When a record contains an image, skip the image and retype the rest of that record exactly.
___ Provided information ___
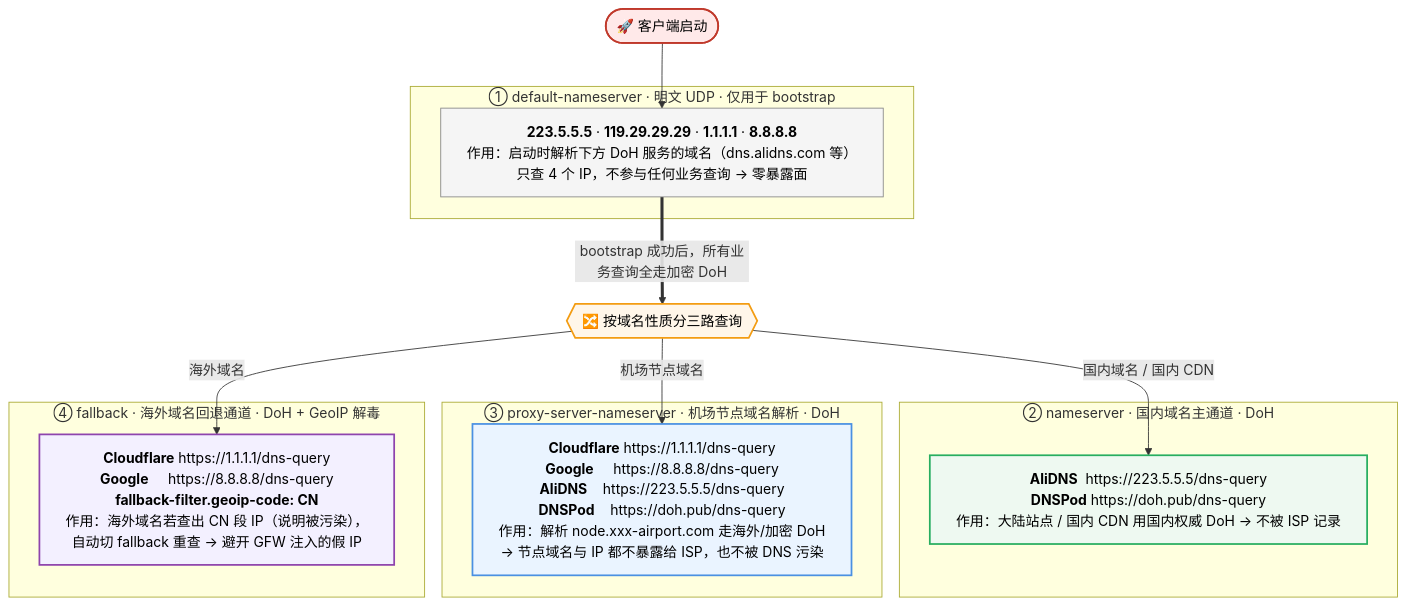
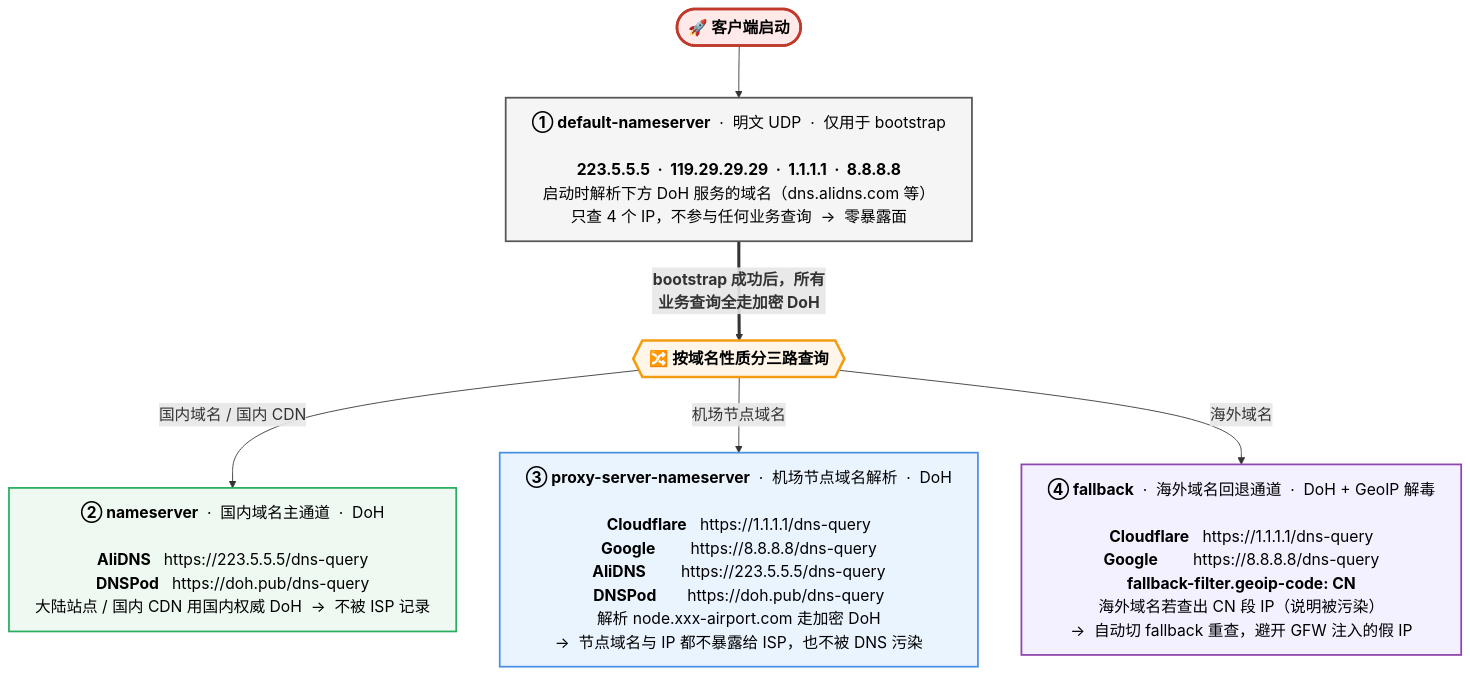
One commit to IvanSolis1989/Clash changed the third of 3 diagrams in README.md. Above: the diagram before and after it, drawn with Mermaid.

Commit message:
docs(readme): DNS 图去掉 subgraph 外框，字号放大到 18px
- 去掉 subgraph 双层框（subgraph + 内部节点 = 两层边框），改为单层 node，
  把原 subgraph 标题作为节点首行加粗显示
- themeVariables.fontSize 设为 18px，默认可读性更好
- 加粗关键字段（层名 / 服务器地址 / GeoIP filter）便于一眼识别
- wrappingWidth 调到 1000、nodeSpacing/rankSpacing 略增，避免文字挤边

````diff
--- a/README.md
+++ b/README.md
@@ -261,42 +261,37 @@
 ```mermaid
 ---
 config:
   flowchart:
     htmlLabels: true
-    wrappingWidth: 800
+    wrappingWidth: 1000
+    nodeSpacing: 50
+    rankSpacing: 60
+  themeVariables:
+    fontSize: 18px
 ---
 flowchart TB
-    Start(["🚀&nbsp;客户端启动"])
+    Start(["<b>🚀 客户端启动</b>"])
 
-    subgraph S1 ["① default-nameserver · 明文 UDP · 仅用于 bootstrap"]
-      B["<b>223.5.5.5</b>&nbsp;·&nbsp;<b>119.29.29.29</b>&nbsp;·&nbsp;<b>1.1.1.1</b>&nbsp;·&nbsp;<b>8.8.8.8</b><br/>作用：启动时解析下方 DoH 服务的域名（dns.alidns.com 等）<br/>只查 4 个 IP，不参与任何业务查询&nbsp;→&nbsp;零暴露面"]
-    end
+    L1["<b>① default-nameserver</b> &nbsp;·&nbsp; 明文 UDP &nbsp;·&nbsp; 仅用于 bootstrap<br/><br/><b>223.5.5.5 &nbsp;·&nbsp; 119.29.29.29 &nbsp;·&nbsp; 1.1.1.1 &nbsp;·&nbsp; 8.8.8.8</b><br/>启动时解析下方 DoH 服务的域名（dns.alidns.com 等）<br/>只查 4 个 IP，不参与任何业务查询 &nbsp;→&nbsp; 零暴露面"]
 
-    Start --> B
-    B ==>|"bootstrap 成功后，所有业务查询全走加密 DoH"| Gate
+    Gate{{"<b>🔀 按域名性质分三路查询</b>"}}
 
-    Gate{{"🔀&nbsp;按域名性质分三路查询"}}
+    L2["<b>② nameserver</b> &nbsp;·&nbsp; 国内域名主通道 &nbsp;·&nbsp; DoH<br/><br/><b>AliDNS</b> &nbsp; https://223.5.5.5/dns-query<br/><b>DNSPod</b> &nbsp; https://doh.pub/dns-query<br/>大陆站点 / 国内 CDN 用国内权威 DoH &nbsp;→&nbsp; 不被 ISP 记录"]
 
-    subgraph S2 ["② nameserver · 国内域名主通道 · DoH"]
-      N["<b>AliDNS</b>&nbsp;&nbsp;https://223.5.5.5/dns-query<br/><b>DNSPod</b>&nbsp;https://doh.pub/dns-query<br/>作用：大陆站点&nbsp;/&nbsp;国内 CDN 用国内权威 DoH&nbsp;→&nbsp;不被 ISP 记录"]
-    end
+    L3["<b>③ proxy-server-nameserver</b> &nbsp;·&nbsp; 机场节点域名解析 &nbsp;·&nbsp; DoH<br/><br/><b>Cloudflare</b> &nbsp; https://1.1.1.1/dns-query<br/><b>Google</b> &nbsp;&nbsp;&nbsp;&nbsp;&nbsp;&nbsp; https://8.8.8.8/dns-query<br/><b>AliDNS</b> &nbsp;&nbsp;&nbsp;&nbsp;&nbsp;&nbsp; https://223.5.5.5/dns-query<br/><b>DNSPod</b> &nbsp;&nbsp;&nbsp;&nbsp;&nbsp; https://doh.pub/dns-query<br/>解析 node.xxx-airport.com 走加密 DoH<br/>→&nbsp; 节点域名与 IP 都不暴露给 ISP，也不被 DNS 污染"]
 
-    subgraph S3 ["③ proxy-server-nameserver · 机场节点域名解析 · DoH"]
-      P["<b>Cloudflare</b>&nbsp;https://1.1.1.1/dns-query<br/><b>Google</b>&nbsp;&nbsp;&nbsp;&nbsp;&nbsp;https://8.8.8.8/dns-query<br/><b>AliDNS</b>&nbsp;&nbsp;&nbsp;&nbsp;https://223.5.5.5/dns-query<br/><b>DNSPod</b>&nbsp;&nbsp;&nbsp;&nbsp;https://doh.pub/dns-query<br/>作用：解析&nbsp;node.xxx-airport.com&nbsp;走海外/加密 DoH<br/>→&nbsp;节点域名与 IP 都不暴露给 ISP，也不被 DNS 污染"]
-    end
+    L4["<b>④ fallback</b> &nbsp;·&nbsp; 海外域名回退通道 &nbsp;·&nbsp; DoH + GeoIP 解毒<br/><br/><b>Cloudflare</b> &nbsp; https://1.1.1.1/dns-query<br/><b>Google</b> &nbsp;&nbsp;&nbsp;&nbsp;&nbsp;&nbsp; https://8.8.8.8/dns-query<br/><b>fallback-filter.geoip-code: CN</b><br/>海外域名若查出 CN 段 IP（说明被污染）<br/>→&nbsp; 自动切 fallback 重查，避开 GFW 注入的假 IP"]
 
-    subgraph S4 ["④ fallback · 海外域名回退通道 · DoH + GeoIP 解毒"]
-      F["<b>Cloudflare</b>&nbsp;https://1.1.1.1/dns-query<br/><b>Google</b>&nbsp;&nbsp;&nbsp;&nbsp;&nbsp;https://8.8.8.8/dns-query<br/><b>fallback-filter.geoip-code: CN</b><br/>作用：海外域名若查出 CN 段 IP（说明被污染），<br/>自动切 fallback 重查&nbsp;→&nbsp;避开 GFW 注入的假 IP"]
-    end
+    Start --> L1
+    L1 ==>|"<b>bootstrap 成功后，所有业务查询全走加密 DoH</b>"| Gate
+    Gate -->|"国内域名 / 国内 CDN"| L2
+    Gate -->|"机场节点域名"| L3
+    Gate -->|"海外域名"| L4
 
-    Gate -->|"国内域名 / 国内 CDN"| N
-    Gate -->|"机场节点域名"| P
-    Gate -->|"海外域名"| F
-
-    style Start fill:#FFE9E9,stroke:#C0392B,stroke-width:2px,color:#000
-    style B fill:#F5F5F5,stroke:#888,stroke-width:1px,color:#000
-    style Gate fill:#FFF6E9,stroke:#F39C12,stroke-width:2px,color:#000
-    style N fill:#EEF9F1,stroke:#27AE60,stroke-width:2px,color:#000
-    style P fill:#EAF4FF,stroke:#4A90E2,stroke-width:2px,color:#000
-    style F fill:#F3F0FF,stroke:#8E44AD,stroke-width:2px,color:#000
+    style Start fill:#FFE9E9,stroke:#C0392B,stroke-width:3px,color:#000
+    style L1 fill:#F5F5F5,stroke:#555,stroke-width:2px,color:#000
+    style Gate fill:#FFF6E9,stroke:#F39C12,stroke-width:3px,color:#000
+    style L2 fill:#EEF9F1,stroke:#27AE60,stroke-width:2px,color:#000
+    style L3 fill:#EAF4FF,stroke:#4A90E2,stroke-width:2px,color:#000
+    style L4 fill:#F3F0FF,stroke:#8E44AD,stroke-width:2px,color:#000
 ```
````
___
Written reply:
One commit to IvanSolis1989/Clash changed the third of 3 diagrams in README.md. Above: the diagram before and after it, drawn with Mermaid.

Commit message:
docs(readme): DNS 图去掉 subgraph 外框，字号放大到 18px
- 去掉 subgraph 双层框（subgraph + 内部节点 = 两层边框），改为单层 node，
  把原 subgraph 标题作为节点首行加粗显示
- themeVariables.fontSize 设为 18px，默认可读性更好
- 加粗关键字段（层名 / 服务器地址 / GeoIP filter）便于一眼识别
- wrappingWidth 调到 1000、nodeSpacing/rankSpacing 略增，避免文字挤边

````diff
--- a/README.md
+++ b/README.md
@@ -261,42 +261,37 @@
 ```mermaid
 ---
 config:
   flowchart:
     htmlLabels: true
-    wrappingWidth: 800
+    wrappingWidth: 1000
+    nodeSpacing: 50
+    rankSpacing: 60
+  themeVariables:
+    fontSize: 18px
 ---
 flowchart TB
-    Start(["🚀&nbsp;客户端启动"])
+    Start(["<b>🚀 客户端启动</b>"])
 
-    subgraph S1 ["① default-nameserver · 明文 UDP · 仅用于 bootstrap"]
-      B["<b>223.5.5.5</b>&nbsp;·&nbsp;<b>119.29.29.29</b>&nbsp;·&nbsp;<b>1.1.1.1</b>&nbsp;·&nbsp;<b>8.8.8.8</b><br/>作用：启动时解析下方 DoH 服务的域名（dns.alidns.com 等）<br/>只查 4 个 IP，不参与任何业务查询&nbsp;→&nbsp;零暴露面"]
-    end
+    L1["<b>① default-nameserver</b> &nbsp;·&nbsp; 明文 UDP &nbsp;·&nbsp; 仅用于 bootstrap<br/><br/><b>223.5.5.5 &nbsp;·&nbsp; 119.29.29.29 &nbsp;·&nbsp; 1.1.1.1 &nbsp;·&nbsp; 8.8.8.8</b><br/>启动时解析下方 DoH 服务的域名（dns.alidns.com 等）<br/>只查 4 个 IP，不参与任何业务查询 &nbsp;→&nbsp; 零暴露面"]
 
-    Start --> B
-    B ==>|"bootstrap 成功后，所有业务查询全走加密 DoH"| Gate
+    Gate{{"<b>🔀 按域名性质分三路查询</b>"}}
 
-    Gate{{"🔀&nbsp;按域名性质分三路查询"}}
+    L2["<b>② nameserver</b> &nbsp;·&nbsp; 国内域名主通道 &nbsp;·&nbsp; DoH<br/><br/><b>AliDNS</b> &nbsp; https://223.5.5.5/dns-query<br/><b>DNSPod</b> &nbsp; https://doh.pub/dns-query<br/>大陆站点 / 国内 CDN 用国内权威 DoH &nbsp;→&nbsp; 不被 ISP 记录"]
 
-    subgraph S2 ["② nameserver · 国内域名主通道 · DoH"]
-      N["<b>AliDNS</b>&nbsp;&nbsp;https://223.5.5.5/dns-query<br/><b>DNSPod</b>&nbsp;https://doh.pub/dns-query<br/>作用：大陆站点&nbsp;/&nbsp;国内 CDN 用国内权威 DoH&nbsp;→&nbsp;不被 ISP 记录"]
-    end
+    L3["<b>③ proxy-server-nameserver</b> &nbsp;·&nbsp; 机场节点域名解析 &nbsp;·&nbsp; DoH<br/><br/><b>Cloudflare</b> &nbsp; https://1.1.1.1/dns-query<br/><b>Google</b> &nbsp;&nbsp;&nbsp;&nbsp;&nbsp;&nbsp; https://8.8.8.8/dns-query<br/><b>AliDNS</b> &nbsp;&nbsp;&nbsp;&nbsp;&nbsp;&nbsp; https://223.5.5.5/dns-query<br/><b>DNSPod</b> &nbsp;&nbsp;&nbsp;&nbsp;&nbsp; https://doh.pub/dns-query<br/>解析 node.xxx-airport.com 走加密 DoH<br/>→&nbsp; 节点域名与 IP 都不暴露给 ISP，也不被 DNS 污染"]
 
-    subgraph S3 ["③ proxy-server-nameserver · 机场节点域名解析 · DoH"]
-      P["<b>Cloudflare</b>&nbsp;https://1.1.1.1/dns-query<br/><b>Google</b>&nbsp;&nbsp;&nbsp;&nbsp;&nbsp;https://8.8.8.8/dns-query<br/><b>AliDNS</b>&nbsp;&nbsp;&nbsp;&nbsp;https://223.5.5.5/dns-query<br/><b>DNSPod</b>&nbsp;&nbsp;&nbsp;&nbsp;https://doh.pub/dns-query<br/>作用：解析&nbsp;node.xxx-airport.com&nbsp;走海外/加密 DoH<br/>→&nbsp;节点域名与 IP 都不暴露给 ISP，也不被 DNS 污染"]
-    end
+    L4["<b>④ fallback</b> &nbsp;·&nbsp; 海外域名回退通道 &nbsp;·&nbsp; DoH + GeoIP 解毒<br/><br/><b>Cloudflare</b> &nbsp; https://1.1.1.1/dns-query<br/><b>Google</b> &nbsp;&nbsp;&nbsp;&nbsp;&nbsp;&nbsp; https://8.8.8.8/dns-query<br/><b>fallback-filter.geoip-code: CN</b><br/>海外域名若查出 CN 段 IP（说明被污染）<br/>→&nbsp; 自动切 fallback 重查，避开 GFW 注入的假 IP"]
 
-    subgraph S4 ["④ fallback · 海外域名回退通道 · DoH + GeoIP 解毒"]
-      F["<b>Cloudflare</b>&nbsp;https://1.1.1.1/dns-query<br/><b>Google</b>&nbsp;&nbsp;&nbsp;&nbsp;&nbsp;https://8.8.8.8/dns-query<br/><b>fallback-filter.geoip-code: CN</b><br/>作用：海外域名若查出 CN 段 IP（说明被污染），<br/>自动切 fallback 重查&nbsp;→&nbsp;避开 GFW 注入的假 IP"]
-    end
+    Start --> L1
+    L1 ==>|"<b>bootstrap 成功后，所有业务查询全走加密 DoH</b>"| Gate
+    Gate -->|"国内域名 / 国内 CDN"| L2
+    Gate -->|"机场节点域名"| L3
+    Gate -->|"海外域名"| L4
 
-    Gate -->|"国内域名 / 国内 CDN"| N
-    Gate -->|"机场节点域名"| P
-    Gate -->|"海外域名"| F
-
-    style Start fill:#FFE9E9,stroke:#C0392B,stroke-width:2px,color:#000
-    style B fill:#F5F5F5,stroke:#888,stroke-width:1px,color:#000
-    style Gate fill:#FFF6E9,stroke:#F39C12,stroke-width:2px,color:#000
-    style N fill:#EEF9F1,stroke:#27AE60,stroke-width:2px,color:#000
-    style P fill:#EAF4FF,stroke:#4A90E2,stroke-width:2px,color:#000
-    style F fill:#F3F0FF,stroke:#8E44AD,stroke-width:2px,color:#000
+    style Start fill:#FFE9E9,stroke:#C0392B,stroke-width:3px,color:#000
+    style L1 fill:#F5F5F5,stroke:#555,stroke-width:2px,color:#000
+    style Gate fill:#FFF6E9,stroke:#F39C12,stroke-width:3px,color:#000
+    style L2 fill:#EEF9F1,stroke:#27AE60,stroke-width:2px,color:#000
+    style L3 fill:#EAF4FF,stroke:#4A90E2,stroke-width:2px,color:#000
+    style L4 fill:#F3F0FF,stroke:#8E44AD,stroke-width:2px,color:#000
 ```
````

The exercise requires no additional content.